------ MATERIAL FOR THIS TASK

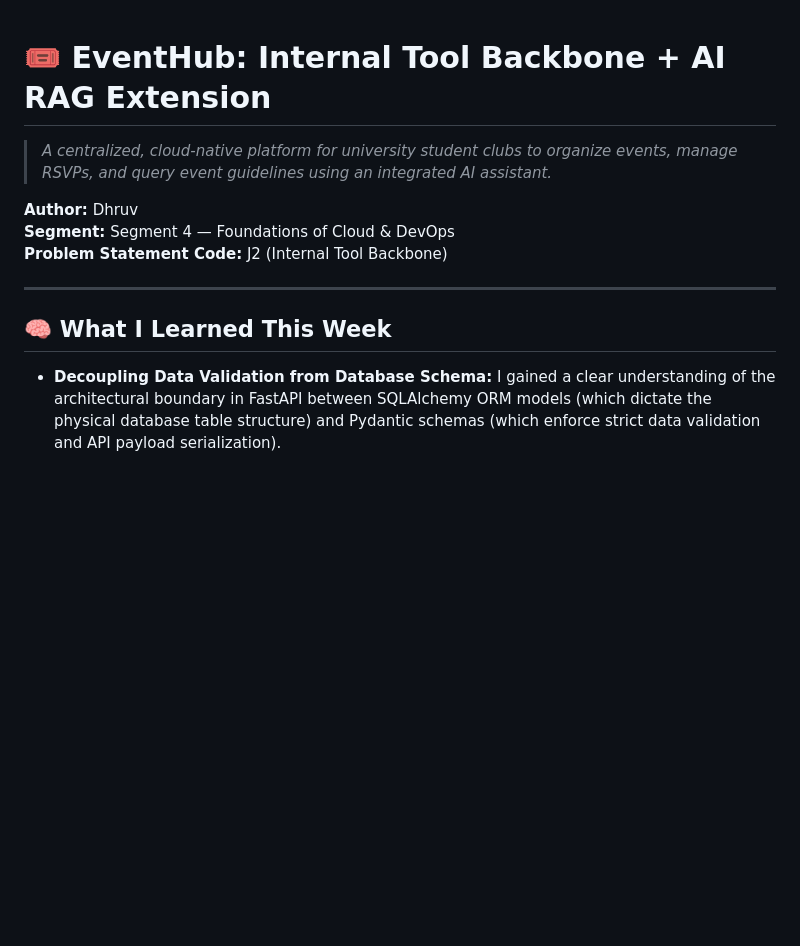
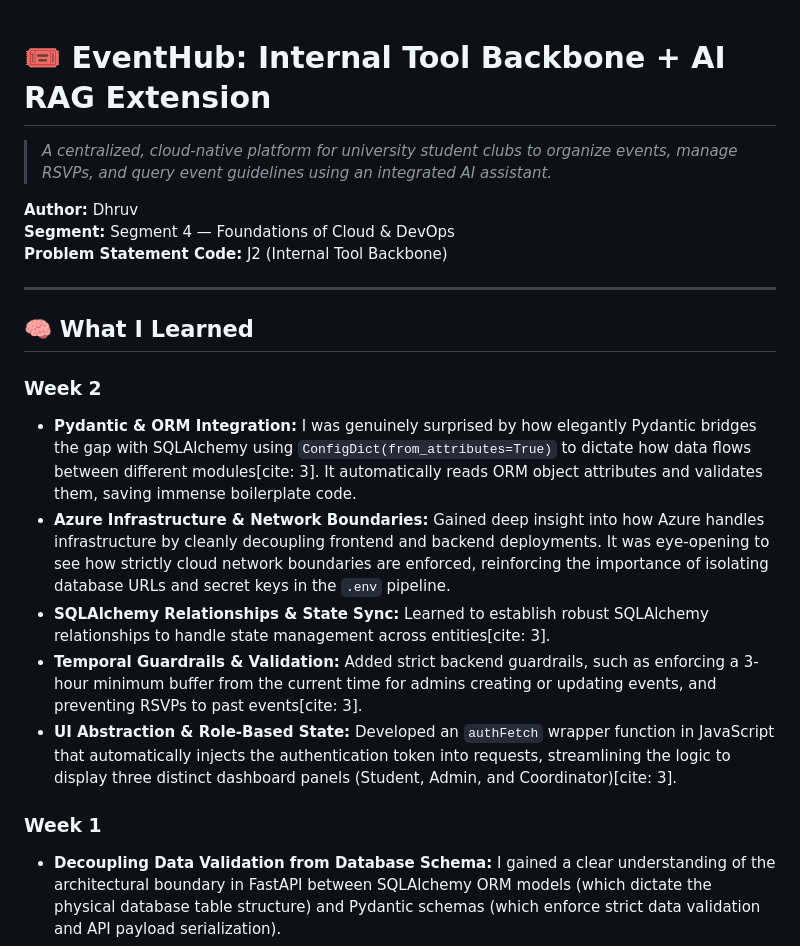
Before and after one commit to Dhruv-Puri/2nd-year-Internship, a Markdown page: README.md, the part around the change. Rendered like a GitHub page; blank space fills up the shorter version.

Commit message:
Part of week 2 Submissions
updated the week 2 what i learnt section and updated few things

```diff
--- a/README.md
+++ b/README.md
@@ -1,4 +1,3 @@
-
 # 🎟️ EventHub: Internal Tool Backbone + AI RAG Extension
 
 > *A centralized, cloud-native platform for university student clubs to organize events, manage RSVPs, and query event guidelines using an integrated AI assistant.*
@@ -10,8 +9,16 @@
 
 ---
 
-## 🧠 What I Learned This Week
+## 🧠 What I Learned
 
+### Week 2
+* **Pydantic & ORM Integration:** I was genuinely surprised by how elegantly Pydantic bridges the gap with SQLAlchemy using `ConfigDict(from_attributes=True)` to dictate how data flows between different modules[cite: 3]. It automatically reads ORM object attributes and validates them, saving immense boilerplate code.
+* **Azure Infrastructure & Network Boundaries:** Gained deep insight into how Azure handles infrastructure by cleanly decoupling frontend and backend deployments. It was eye-opening to see how strictly cloud network boundaries are enforced, reinforcing the importance of isolating database URLs and secret keys in the `.env` pipeline.
+* **SQLAlchemy Relationships & State Sync:** Learned to establish robust SQLAlchemy relationships to handle state management across entities[cite: 3].
+* **Temporal Guardrails & Validation:** Added strict backend guardrails, such as enforcing a 3-hour minimum buffer from the current time for admins creating or updating events, and preventing RSVPs to past events[cite: 3].
+* **UI Abstraction & Role-Based State:** Developed an `authFetch` wrapper function in JavaScript that automatically injects the authentication token into requests, streamlining the logic to display three distinct dashboard panels (Student, Admin, and Coordinator)[cite: 3].
+
+### Week 1
 * **Decoupling Data Validation from Database Schema:** I gained a clear understanding of the architectural boundary in FastAPI between SQLAlchemy ORM models (which dictate the physical database table structure) and Pydantic schemas (which enforce strict data validation and API payload serialization).
 * **Cross-Origin Resource Sharing (CORS):** I learned how to configure CORS middleware to allow cross-origin network requests. This was a critical step in establishing a fully decoupled architecture, enabling my standalone HTML/Vanilla JS frontend to securely communicate with the FastAPI backend.
 * **Stateless Authentication (JWT & Bcrypt):** I built a secure, token-based authentication flow from scratch. This involved securely hashing user passwords using Bcrypt before saving them to PostgreSQL, and generating JSON Web Tokens (JWT) to authorize protected API endpoints statelessly.
```
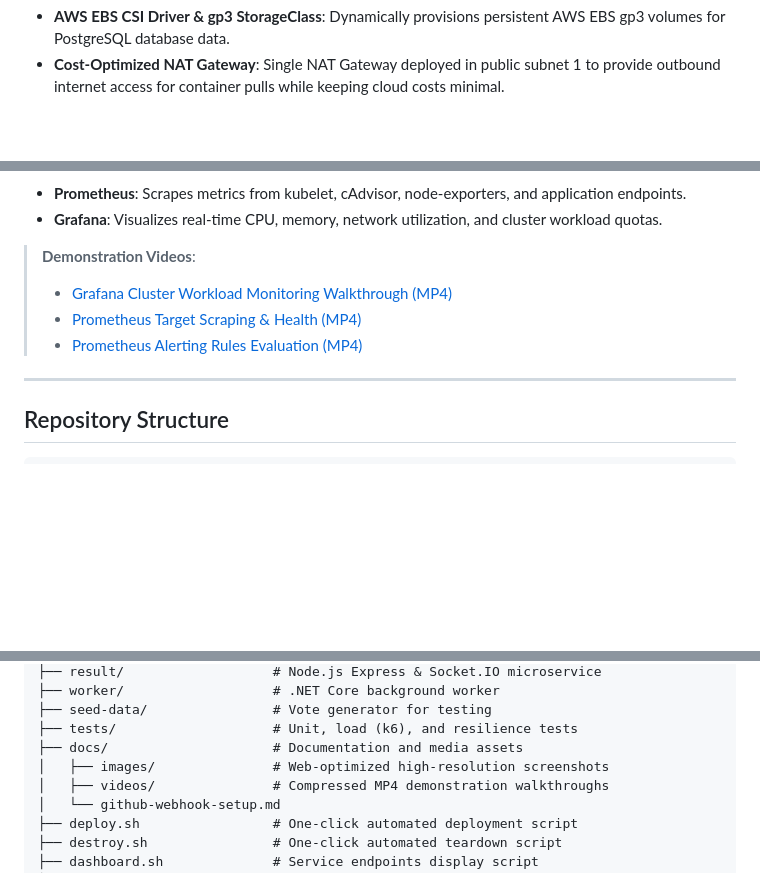
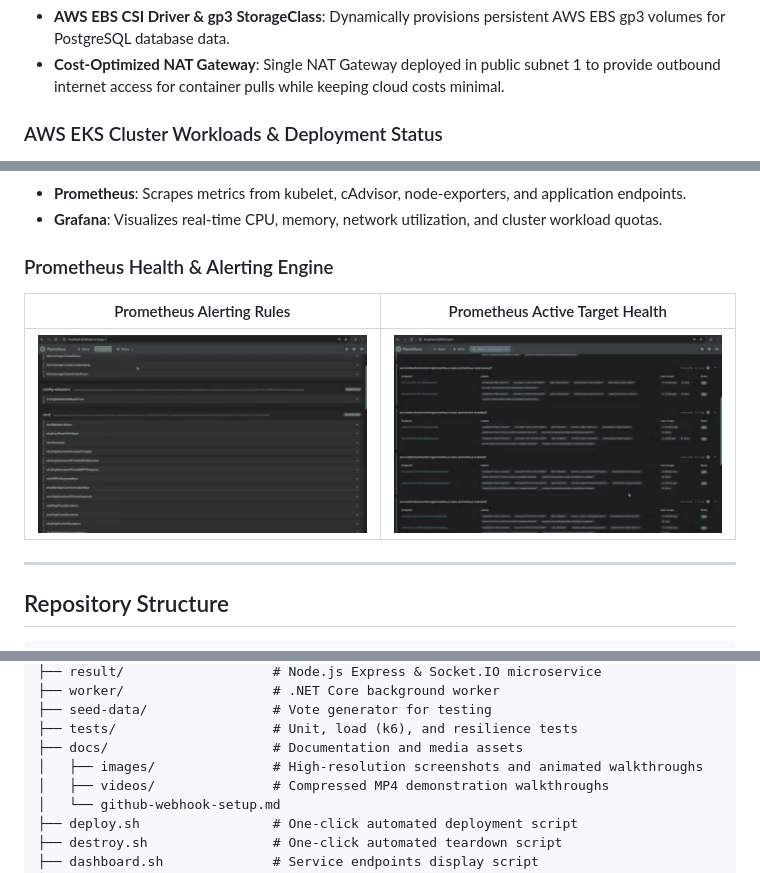
Before and after one commit to itsme-aarjav/votex, a Markdown page: README.md, 3 parts joined by grey strips. GitHub-like rendering; pictures changed too: docs/images/prometheus-alerting-rules.gif (added), docs/images/prometheus-target-health.gif (added); blank space fills up the shorter version.

```diff
--- a/README.md
+++ b/README.md
@@ -90,4 +90,5 @@ All infrastructure is provisioned through modular Terraform in `eu-north-1` (Sto
 
 - **AWS EBS CSI Driver & gp3 StorageClass**: Dynamically provisions persistent AWS EBS gp3 volumes for PostgreSQL database data.
 - **Cost-Optimized NAT Gateway**: Single NAT Gateway deployed in public subnet 1 to provide outbound internet access for container pulls while keeping cloud costs minimal.
+### AWS EKS Cluster Workloads & Deployment Status
 
@@ -125,10 +126,11 @@ The monitoring stack collects infrastructure and container performance metrics:
 - **Prometheus**: Scrapes metrics from kubelet, cAdvisor, node-exporters, and application endpoints.
 - **Grafana**: Visualizes real-time CPU, memory, network utilization, and cluster workload quotas.
 
-> **Demonstration Videos**:
-> - [Grafana Cluster Workload Monitoring Walkthrough (MP4)](docs/videos/grafana-workload-monitoring.mp4)
-> - [Prometheus Target Scraping & Health (MP4)](docs/videos/prometheus-target-health.mp4)
-> - [Prometheus Alerting Rules Evaluation (MP4)](docs/videos/prometheus-alerting-rules.mp4)
+### Prometheus Health & Alerting Engine
+
+| Prometheus Alerting Rules | Prometheus Active Target Health |
+| :---: | :---: |
+| ![Prometheus Alerting Rules](docs/images/prometheus-alerting-rules.gif) | ![Prometheus Target Health](docs/images/prometheus-target-health.gif) |
 
 ---
 
@@ -158,7 +160,7 @@ k8s-kind-voting-app/
 ├── seed-data/                # Vote generator for testing
 ├── tests/                    # Unit, load (k6), and resilience tests
 ├── docs/                     # Documentation and media assets
-│   ├── images/               # Web-optimized high-resolution screenshots
+│   ├── images/               # High-resolution screenshots and animated walkthroughs
 │   ├── videos/               # Compressed MP4 demonstration walkthroughs
 │   └── github-webhook-setup.md
 ├── deploy.sh                 # One-click automated deployment script
```
Also changed, not shown: other parts of README.md (+6 -6 lines), 3 other files.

------------

Make an exact printout of the listing above, omitting the images.

TASK ANSWER:
Before and after one commit to Dhruv-Puri/2nd-year-Internship, a Markdown page: README.md, the part around the change. Rendered like a GitHub page; blank space fills up the shorter version.

Commit message:
Part of week 2 Submissions
updated the week 2 what i learnt section and updated few things

```diff
--- a/README.md
+++ b/README.md
@@ -1,4 +1,3 @@
-
 # 🎟️ EventHub: Internal Tool Backbone + AI RAG Extension
 
 > *A centralized, cloud-native platform for university student clubs to organize events, manage RSVPs, and query event guidelines using an integrated AI assistant.*
@@ -10,8 +9,16 @@
 
 ---
 
-## 🧠 What I Learned This Week
+## 🧠 What I Learned
 
+### Week 2
+* **Pydantic & ORM Integration:** I was genuinely surprised by how elegantly Pydantic bridges the gap with SQLAlchemy using `ConfigDict(from_attributes=True)` to dictate how data flows between different modules[cite: 3]. It automatically reads ORM object attributes and validates them, saving immense boilerplate code.
+* **Azure Infrastructure & Network Boundaries:** Gained deep insight into how Azure handles infrastructure by cleanly decoupling frontend and backend deployments. It was eye-opening to see how strictly cloud network boundaries are enforced, reinforcing the importance of isolating database URLs and secret keys in the `.env` pipeline.
+* **SQLAlchemy Relationships & State Sync:** Learned to establish robust SQLAlchemy relationships to handle state management across entities[cite: 3].
+* **Temporal Guardrails & Validation:** Added strict backend guardrails, such as enforcing a 3-hour minimum buffer from the current time for admins creating or updating events, and preventing RSVPs to past events[cite: 3].
+* **UI Abstraction & Role-Based State:** Developed an `authFetch` wrapper function in JavaScript that automatically injects the authentication token into requests, streamlining the logic to display three distinct dashboard panels (Student, Admin, and Coordinator)[cite: 3].
+
+### Week 1
 * **Decoupling Data Validation from Database Schema:** I gained a clear understanding of the architectural boundary in FastAPI between SQLAlchemy ORM models (which dictate the physical database table structure) and Pydantic schemas (which enforce strict data validation and API payload serialization).
 * **Cross-Origin Resource Sharing (CORS):** I learned how to configure CORS middleware to allow cross-origin network requests. This was a critical step in establishing a fully decoupled architecture, enabling my standalone HTML/Vanilla JS frontend to securely communicate with the FastAPI backend.
 * **Stateless Authentication (JWT & Bcrypt):** I built a secure, token-based authentication flow from scratch. This involved securely hashing user passwords using Bcrypt before saving them to PostgreSQL, and generating JSON Web Tokens (JWT) to authorize protected API endpoints statelessly.
```
Before and after one commit to itsme-aarjav/votex, a Markdown page: README.md, 3 parts joined by grey strips. GitHub-like rendering; pictures changed too: docs/images/prometheus-alerting-rules.gif (added), docs/images/prometheus-target-health.gif (added); blank space fills up the shorter version.

```diff
--- a/README.md
+++ b/README.md
@@ -90,4 +90,5 @@ All infrastructure is provisioned through modular Terraform in `eu-north-1` (Sto
 
 - **AWS EBS CSI Driver & gp3 StorageClass**: Dynamically provisions persistent AWS EBS gp3 volumes for PostgreSQL database data.
 - **Cost-Optimized NAT Gateway**: Single NAT Gateway deployed in public subnet 1 to provide outbound internet access for container pulls while keeping cloud costs minimal.
+### AWS EKS Cluster Workloads & Deployment Status
 
@@ -125,10 +126,11 @@ The monitoring stack collects infrastructure and container performance metrics:
 - **Prometheus**: Scrapes metrics from kubelet, cAdvisor, node-exporters, and application endpoints.
 - **Grafana**: Visualizes real-time CPU, memory, network utilization, and cluster workload quotas.
 
-> **Demonstration Videos**:
-> - [Grafana Cluster Workload Monitoring Walkthrough (MP4)](docs/videos/grafana-workload-monitoring.mp4)
-> - [Prometheus Target Scraping & Health (MP4)](docs/videos/prometheus-target-health.mp4)
-> - [Prometheus Alerting Rules Evaluation (MP4)](docs/videos/prometheus-alerting-rules.mp4)
+### Prometheus Health & Alerting Engine
+
+| Prometheus Alerting Rules | Prometheus Active Target Health |
+| :---: | :---: |
+| ![Prometheus Alerting Rules](docs/images/prometheus-alerting-rules.gif) | ![Prometheus Target Health](docs/images/prometheus-target-health.gif) |
 
 ---
 
@@ -158,7 +160,7 @@ k8s-kind-voting-app/
 ├── seed-data/                # Vote generator for testing
 ├── tests/                    # Unit, load (k6), and resilience tests
 ├── docs/                     # Documentation and media assets
-│   ├── images/               # Web-optimized high-resolution screenshots
+│   ├── images/               # High-resolution screenshots and animated walkthroughs
 │   ├── videos/               # Compressed MP4 demonstration walkthroughs
 │   └── github-webhook-setup.md
 ├── deploy.sh                 # One-click automated deployment script
```
Also changed, not shown: other parts of README.md (+6 -6 lines), 3 other files.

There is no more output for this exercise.